THE PROBLEM =
Reproduce every line below exactly as written; do not include the images.

(DATASET)

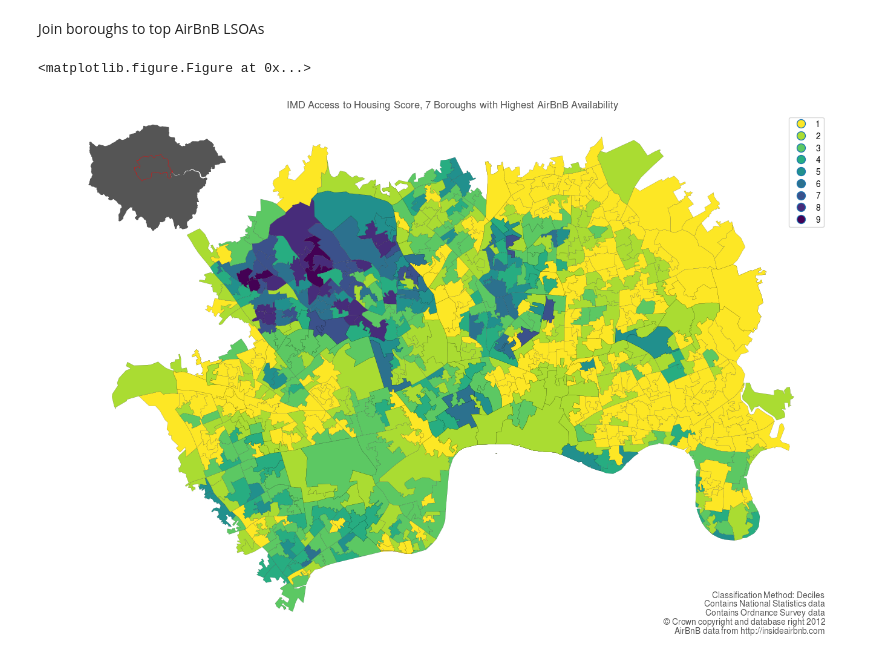
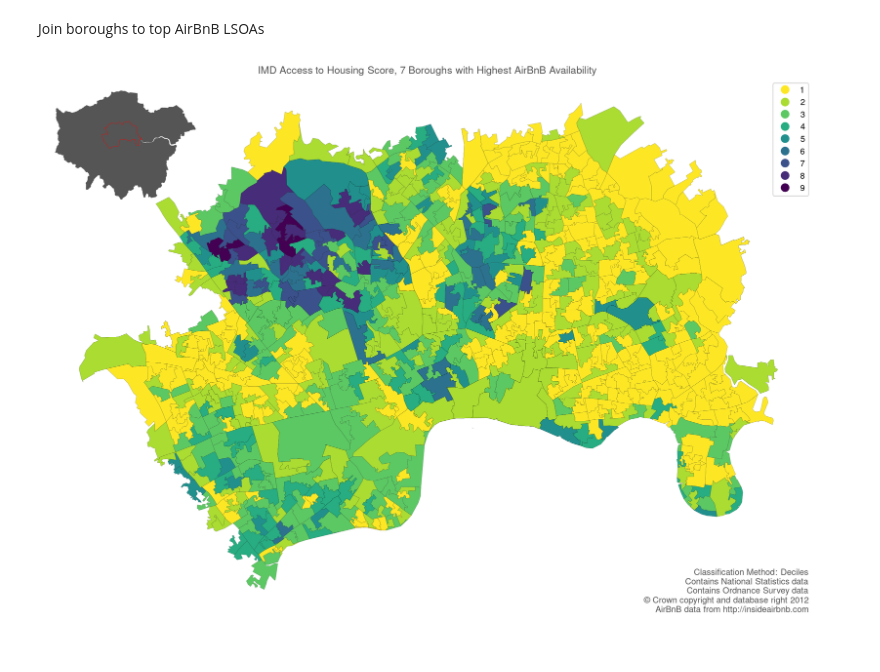
Before and after one commit to urschrei/Geopython, a Jupyter notebook: airbnb.ipynb, the cells around one changed output. Drawn from its saved outputs; the diff is of its cells as text; code cells hidden in the pictures.

```diff
--- a/airbnb.ipynb
+++ b/airbnb.ipynb
@@ -49,7 +42,0 @@ Now merge aggregated (counted) rentals to LSOA polygon rows
-# %%
-imd_gdf = imd_gdf.merge(
-    merged['LSOA11NM'].value_counts().to_frame(),
-    how='left',
-    left_on='LSOA11NM', right_index=True)
-# rename count column
-imd_gdf.rename(columns={"LSOA11NM_y": 'Rental_Count'}, inplace=True)
@@ -56,3 +45,7 @@ imd_gdf.rename(columns={"LSOA11NM_y": 'Rental_Count'}, inplace=True)
+# %%
+imd_gdf['Rental_Count'] = imd_gdf['LSOA11NM'].map(
+    merged['LSOA11NM'].value_counts()
+)
 # %% [markdown]
 Create decile bins. Ratio can also be used as a percentage proxy
 # %%
@@ -61,7 +54,7 @@ q10 = ps.Quantiles(imd_gdf.dropna().ABB_Ratio, k=10)
 # %% [markdown]
 We want to highlight the boroughs containing the 25 LSOAs with the highest ratio of rental availability to households
 # %%
-boroughs = imd_gdf.sort_values(by='ABB_Ratio', ascending=False).iloc[:24].LAD11NM.unique()
+boroughs = imd_gdf.nlargest(25, 'ABB_Ratio').LAD11NM.unique()
 # %% [markdown]
 Now, on to the plotting. A lot of rental data are missing, and we're lacking a good model with which to infer these, so I've decided *not* to plot those LSOAs for which we don't know anything.
 # %%
@@ -118,64 +108,62 @@ plt.show()
 Join boroughs to top AirBnB LSOAs
 # %%
 lsoa_boroughs = gp.sjoin(
-    imd_gdf.to_crs({'init': 'epsg:27700'}),
-    boroughs_gdf.to_crs({'init': 'epsg:27700'}),
-    how="inner", op='intersects'
+    imd_gdf,
+    boroughs_gdf,
+    how='inner', predicate='intersects',
 )
 # %%
-plt.clf()
-fig, ax = plt.subplots(
-    1,
-    figsize=(16., 12.),
-    dpi=100,
-    subplot_kw=dict(aspect='equal'),
-)
+fig, ax = plt.subplots(1, figsize=(16., 12.), dpi=100)
 
 lsoa_boroughs.loc[lsoa_boroughs['neighbourhood'].isin(boroughs)].plot(
     categorical=True,
     ax=ax,
-    alpha=1.,
+    alpha=1.0,
     column='Hou_Dec',
-    k=10,
-    cmap="viridis_r",
+    cmap='viridis_r',
     linewidth=0.1,
     edgecolor='black',
     legend=True,
 )
-_ = ax.axis('off')
+ax.axis('off')
 
-ax.set_title("IMD Access to Housing Score, %s Boroughs with Highest AirBnB Availability" % len(boroughs), color='#555555')
+ax.set_title(
+    f'IMD Access to Housing Score, {len(boroughs)} Boroughs with Highest AirBnB Availability',
+    color='#555555',
+)
 
-smallprint = ax.text(
-    .995, 0,
-    'Classification Method: Deciles\nContains National Statistics data\nContains Ordnance Survey data\n$\copyright$ Crown copyright and database right 2012\nAirBnB data from http://insideairbnb.com',
+ax.text(
+    0.995, 0,
+    'Classification Method: Deciles\nContains National Statistics data\nContains Ordnance Survey data\n'
+    r'$\copyright$ Crown copyright and database right 2012' '\n'
+    'AirBnB data from http://insideairbnb.com',
     ha='right', va='bottom',
     size=10,
     color='#555555',
-    transform=ax.transAxes)
+    transform=ax.transAxes,
+)
 
 axins = inset_axes(
     ax,
-    width="20%", # width = % of parent_bbox
+    width='20%',
     height=2.0,
     loc=2,
-    axes_kwargs={'aspect': 'equal', 'facecolor': '#555555'}
+    axes_kwargs={'aspect': 'equal', 'facecolor': '#555555'},
 )
 
-inset= imd_gdf.plot(
+imd_gdf.plot(
     ax=axins,
     color='#555555',
-    facecolor='#555555',
     edgecolor='#555555',
     legend=False,
 )
 
-union = boroughs_gdf.loc[boroughs_gdf['neighbourhood'].isin(boroughs)].to_crs({'init': 'epsg:27700'}).unary_union
-union_gdf = gp.GeoDataFrame(geometry=[union])
-union_gdf.plot(ax=axins, linewidth=0.3, edgecolor='red', color='none')
+union = boroughs_gdf.loc[boroughs_gdf['neighbourhood'].isin(boroughs)].geometry.union_all()
+union_gdf = gp.GeoDataFrame(geometry=[union], crs='EPSG:27700')
+union_gdf.plot(ax=axins, linewidth=0.3, edgecolor='red', facecolor='none')
 
-_ = axins.axis('off')
+axins.axis('off')
+plt.savefig("boroughs_gh.png", dpi=300, bbox_inches="tight")
 plt.show()
 # %% [output]
-<matplotlib.figure.Figure at 0x...>
-[figure, old version]
+[figure, new version]
```
Also changed, not shown: parts of 10 cells of this notebook, 2 other files.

(End DATASET)

WRITTEN RESPONSE =
Before and after one commit to urschrei/Geopython, a Jupyter notebook: airbnb.ipynb, the cells around one changed output. Drawn from its saved outputs; the diff is of its cells as text; code cells hidden in the pictures.

```diff
--- a/airbnb.ipynb
+++ b/airbnb.ipynb
@@ -49,7 +42,0 @@ Now merge aggregated (counted) rentals to LSOA polygon rows
-# %%
-imd_gdf = imd_gdf.merge(
-    merged['LSOA11NM'].value_counts().to_frame(),
-    how='left',
-    left_on='LSOA11NM', right_index=True)
-# rename count column
-imd_gdf.rename(columns={"LSOA11NM_y": 'Rental_Count'}, inplace=True)
@@ -56,3 +45,7 @@ imd_gdf.rename(columns={"LSOA11NM_y": 'Rental_Count'}, inplace=True)
+# %%
+imd_gdf['Rental_Count'] = imd_gdf['LSOA11NM'].map(
+    merged['LSOA11NM'].value_counts()
+)
 # %% [markdown]
 Create decile bins. Ratio can also be used as a percentage proxy
 # %%
@@ -61,7 +54,7 @@ q10 = ps.Quantiles(imd_gdf.dropna().ABB_Ratio, k=10)
 # %% [markdown]
 We want to highlight the boroughs containing the 25 LSOAs with the highest ratio of rental availability to households
 # %%
-boroughs = imd_gdf.sort_values(by='ABB_Ratio', ascending=False).iloc[:24].LAD11NM.unique()
+boroughs = imd_gdf.nlargest(25, 'ABB_Ratio').LAD11NM.unique()
 # %% [markdown]
 Now, on to the plotting. A lot of rental data are missing, and we're lacking a good model with which to infer these, so I've decided *not* to plot those LSOAs for which we don't know anything.
 # %%
@@ -118,64 +108,62 @@ plt.show()
 Join boroughs to top AirBnB LSOAs
 # %%
 lsoa_boroughs = gp.sjoin(
-    imd_gdf.to_crs({'init': 'epsg:27700'}),
-    boroughs_gdf.to_crs({'init': 'epsg:27700'}),
-    how="inner", op='intersects'
+    imd_gdf,
+    boroughs_gdf,
+    how='inner', predicate='intersects',
 )
 # %%
-plt.clf()
-fig, ax = plt.subplots(
-    1,
-    figsize=(16., 12.),
-    dpi=100,
-    subplot_kw=dict(aspect='equal'),
-)
+fig, ax = plt.subplots(1, figsize=(16., 12.), dpi=100)
 
 lsoa_boroughs.loc[lsoa_boroughs['neighbourhood'].isin(boroughs)].plot(
     categorical=True,
     ax=ax,
-    alpha=1.,
+    alpha=1.0,
     column='Hou_Dec',
-    k=10,
-    cmap="viridis_r",
+    cmap='viridis_r',
     linewidth=0.1,
     edgecolor='black',
     legend=True,
 )
-_ = ax.axis('off')
+ax.axis('off')
 
-ax.set_title("IMD Access to Housing Score, %s Boroughs with Highest AirBnB Availability" % len(boroughs), color='#555555')
+ax.set_title(
+    f'IMD Access to Housing Score, {len(boroughs)} Boroughs with Highest AirBnB Availability',
+    color='#555555',
+)
 
-smallprint = ax.text(
-    .995, 0,
-    'Classification Method: Deciles\nContains National Statistics data\nContains Ordnance Survey data\n$\copyright$ Crown copyright and database right 2012\nAirBnB data from http://insideairbnb.com',
+ax.text(
+    0.995, 0,
+    'Classification Method: Deciles\nContains National Statistics data\nContains Ordnance Survey data\n'
+    r'$\copyright$ Crown copyright and database right 2012' '\n'
+    'AirBnB data from http://insideairbnb.com',
     ha='right', va='bottom',
     size=10,
     color='#555555',
-    transform=ax.transAxes)
+    transform=ax.transAxes,
+)
 
 axins = inset_axes(
     ax,
-    width="20%", # width = % of parent_bbox
+    width='20%',
     height=2.0,
     loc=2,
-    axes_kwargs={'aspect': 'equal', 'facecolor': '#555555'}
+    axes_kwargs={'aspect': 'equal', 'facecolor': '#555555'},
 )
 
-inset= imd_gdf.plot(
+imd_gdf.plot(
     ax=axins,
     color='#555555',
-    facecolor='#555555',
     edgecolor='#555555',
     legend=False,
 )
 
-union = boroughs_gdf.loc[boroughs_gdf['neighbourhood'].isin(boroughs)].to_crs({'init': 'epsg:27700'}).unary_union
-union_gdf = gp.GeoDataFrame(geometry=[union])
-union_gdf.plot(ax=axins, linewidth=0.3, edgecolor='red', color='none')
+union = boroughs_gdf.loc[boroughs_gdf['neighbourhood'].isin(boroughs)].geometry.union_all()
+union_gdf = gp.GeoDataFrame(geometry=[union], crs='EPSG:27700')
+union_gdf.plot(ax=axins, linewidth=0.3, edgecolor='red', facecolor='none')
 
-_ = axins.axis('off')
+axins.axis('off')
+plt.savefig("boroughs_gh.png", dpi=300, bbox_inches="tight")
 plt.show()
 # %% [output]
-<matplotlib.figure.Figure at 0x...>
-[figure, old version]
+[figure, new version]
```
Also changed, not shown: parts of 10 cells of this notebook, 2 other files.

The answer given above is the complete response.